The Province of Ontario has filed the final regulations dealing when police officers can stop people in public and ask them to identify themselves – normally called “carding” or “street checks.” This new legislation will come into effect on January 1st, 2017.
Under the new legislation, anytime an officer stops a citizen they must inform that person of their right not to provide identifying information. Police must provide a reason for making the request, and the reason cannot be arbitrary or because the citizen declined to answer a question or attempt to end the conversation. Nor are police allowed to ask for a person’s information solely based on race or because the person is in a high-risk crime location.
Police are required to offer a document that includes their name and badge number, as well as information on how to contact the Independent Police Review Director over any concerns raised about the police questioning.

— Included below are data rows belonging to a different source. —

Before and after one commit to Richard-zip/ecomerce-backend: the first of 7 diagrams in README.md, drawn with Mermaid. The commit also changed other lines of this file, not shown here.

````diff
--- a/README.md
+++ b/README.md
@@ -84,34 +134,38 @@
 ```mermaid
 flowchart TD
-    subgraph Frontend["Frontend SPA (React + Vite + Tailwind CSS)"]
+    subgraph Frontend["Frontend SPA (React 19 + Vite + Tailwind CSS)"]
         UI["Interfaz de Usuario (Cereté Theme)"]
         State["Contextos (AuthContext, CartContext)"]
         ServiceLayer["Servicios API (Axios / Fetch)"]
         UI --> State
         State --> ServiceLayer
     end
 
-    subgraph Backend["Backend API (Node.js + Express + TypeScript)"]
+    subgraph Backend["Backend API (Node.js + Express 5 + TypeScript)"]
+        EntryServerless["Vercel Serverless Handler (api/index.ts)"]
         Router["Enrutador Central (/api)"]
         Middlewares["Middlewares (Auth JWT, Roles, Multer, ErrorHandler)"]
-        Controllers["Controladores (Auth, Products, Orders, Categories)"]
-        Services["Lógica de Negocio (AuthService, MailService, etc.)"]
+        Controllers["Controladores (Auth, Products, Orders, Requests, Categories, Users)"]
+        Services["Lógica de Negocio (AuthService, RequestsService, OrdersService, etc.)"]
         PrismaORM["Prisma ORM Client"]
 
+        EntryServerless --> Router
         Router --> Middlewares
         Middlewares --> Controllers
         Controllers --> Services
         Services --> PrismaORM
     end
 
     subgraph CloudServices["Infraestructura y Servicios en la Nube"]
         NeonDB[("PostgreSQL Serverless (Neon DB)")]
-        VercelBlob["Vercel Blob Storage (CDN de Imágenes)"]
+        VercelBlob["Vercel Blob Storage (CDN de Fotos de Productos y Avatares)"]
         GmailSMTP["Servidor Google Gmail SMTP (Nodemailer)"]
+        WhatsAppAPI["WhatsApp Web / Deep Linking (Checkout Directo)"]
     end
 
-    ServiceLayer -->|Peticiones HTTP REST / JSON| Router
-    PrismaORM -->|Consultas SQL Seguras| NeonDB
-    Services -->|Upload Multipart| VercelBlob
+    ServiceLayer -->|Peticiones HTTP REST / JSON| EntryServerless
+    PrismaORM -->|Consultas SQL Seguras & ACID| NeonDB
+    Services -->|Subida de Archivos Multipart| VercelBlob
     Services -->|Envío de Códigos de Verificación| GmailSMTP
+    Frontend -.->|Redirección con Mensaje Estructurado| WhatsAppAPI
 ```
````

This legislation, however, does not prevent the Police from obtaining identifying information where the person is legally required to provide it (such as a traffic stop under the Highway Traffic Act), where the person is under arrested or under detention, or where an officer has a reasonable suspicion that the interaction is necessary to their investigation (and thereby is not arbitrary).
This new legislation will likely provide some litigation over the issue of whether the officer had reasonable suspicion or whether it was arbitrary. The legislation is a ways away, not coming into force for another 9 months, but it will likely be a piece of legislation that will likely pose an issue in cases involving minorities, who are currently the highest targets of carding, and people in high-risk crime area. This will likely arise in cases involving the sale, and trafficking, in drugs. It will serve as one more approach which a good defence lawyer can use in the defence of their client. Being aware of this legislation, and how it has been considered judicially, will be important for investigations and arrests done in public places following its enactment.